00000180: 763b 5374 6172 743d 2873 2528 302c 3431  v;Start=(s%(0,41
00000190: 292c 3f5b 2727 5d2c 7325 2834 322c 3939  ),?[''],s%(42,99
000001a0: 3929 2c71 2c73 2c71 293b 713d 696e 6327  9),q,s,q);q=inc'
000001b0: 2127 3b3f 5b68 3a74 5d23 633d 682b 6966  !';?[h:t]#c=h+if
000001c0: 2861 6e79 2828 3d3d 2968 295b 27ff 090c  (any((==)h)['...
000001d0: 265b 275d 2927 0227 2701 273d 5b63 3a69  &['])'.''.'=[c:i
000001e0: 6628 633e 6829 6964 3f74 5d3b 3f65 3d65  f(c>h)id?t];?e=e
000001f0: 3b73 3d22                                ;s="

Try it online!

Increments a 226-byte string through all byte values excluding \0, \n, \r, ' and \.

The reason we avoid these characters is:

  • \0 makes the compiler angry
  • \n and \r can't appear in charlists
  • ' would end the charlist
  • \ could cause problems if it comes before an escapable character

Once the string is all \377s it wraps around to all \001s, giving the original program.

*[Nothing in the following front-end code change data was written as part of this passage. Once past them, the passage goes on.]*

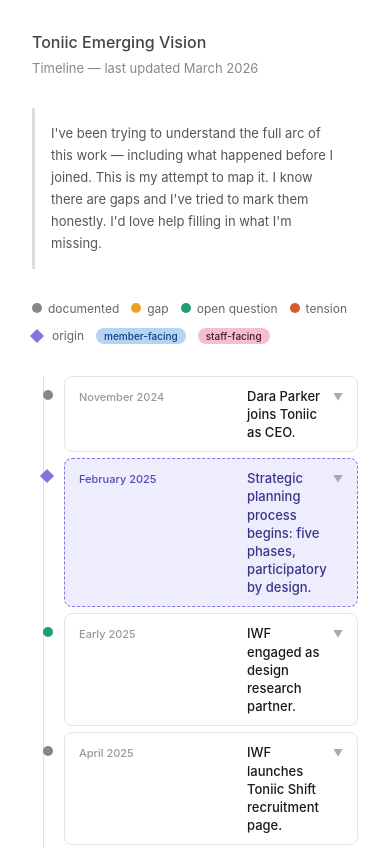
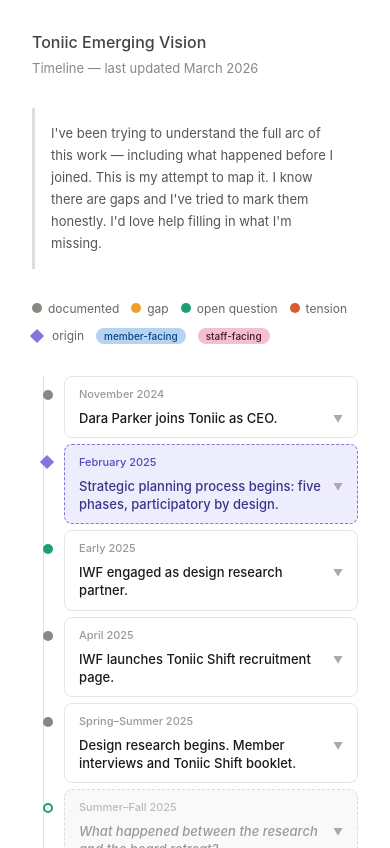
Before and after one commit to vangardea/vision-timeline, a plain HTML site: page index.html in a window 390 px wide. Shown: the top 848 px of the page. Drawn offline with Linux system fonts and the light colour scheme.

Commit message:
Add files via upload

```diff
--- a/index.html
+++ b/index.html
@@ -35,6 +35,11 @@
 .entry-header-top { display: flex; align-items: baseline; gap: 8px; width: 100%; }
 .entry-header-pills { display: flex; gap: 6px; flex-wrap: wrap; }
 .entry-date { font-size: 11px; font-weight: 500; color: #999; white-space: nowrap; width: 160px; min-width: 160px; flex-shrink: 0; }
+@media (max-width: 500px) {
+  .entry-header { flex-wrap: wrap; }
+  .entry-date { width: 100%; min-width: unset; white-space: normal; }
+  .entry-header-right { width: 100%; }
+}
 .entry-card.blueprint .entry-date { color: #534AB7; }
 .entry-title { font-size: 13px; font-weight: 500; color: #1a1a1a; line-height: 1.4; flex: 1; min-width: 0; }
 .entry-card.blueprint .entry-title { color: #3C3489; }
```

  • \$\begingroup\$ The output (at least on TIO) is the character with ordinal value 128, but composed of the two bytes C2 80. Is this the same as the behaviour on your local machine? \$\endgroup\$ – Jo King Feb 12 '19 at 7:41
  • 1
    \$\begingroup\$ @JoKing Oh, no, I get a single byte on my machine. TIO mangles output when it isn't valid UTF-8 (and input files too). \$\endgroup\$ – Οurous Feb 12 '19 at 8:47
  • 1
    \$\begingroup\$ @JoKing I've changed the answer to a new format which makes it possible to see the correct behaviour on TIO. \$\endgroup\$ – Οurous Feb 12 '19 at 22:31

Gol><>, 70 bytes, 39039000 iterations


Wow, that is a lot lower than I thought it would be... Next step! Making it have more iterations!!!

Try it online!

  • \$\begingroup\$ it doesn't seem to delete anything once it reaches 500, just appends a NUL byte \$\endgroup\$ – Jo King Feb 11 '19 at 4:45
  • \$\begingroup\$ Does this even work at all? I can't get the "increment the last char" to work \$\endgroup\$ – ASCII-only Feb 11 '19 at 6:09
  • \$\begingroup\$ @ASCII-only Now this works, sorry about before, I had messed up a section while working on fixing the whole thing. It works now, sorry for the inconvenience!!! \$\endgroup\$ – KrystosTheOverlord Feb 11 '19 at 13:04
  • \$\begingroup\$ @JoKing The NUL byte is the deleting process, now the program should delete until it is almost gone, then delete the NUL and increment the last char, if it is a ~, then it will be converted to a '#', returning back to normal!!! \$\endgroup\$ – KrystosTheOverlord Feb 11 '19 at 13:09

Your Answer

By clicking “Post Your Answer”, you agree to our terms of service, privacy policy and cookie policy

Not the answer you're looking for? Browse other questions tagged or ask your own question.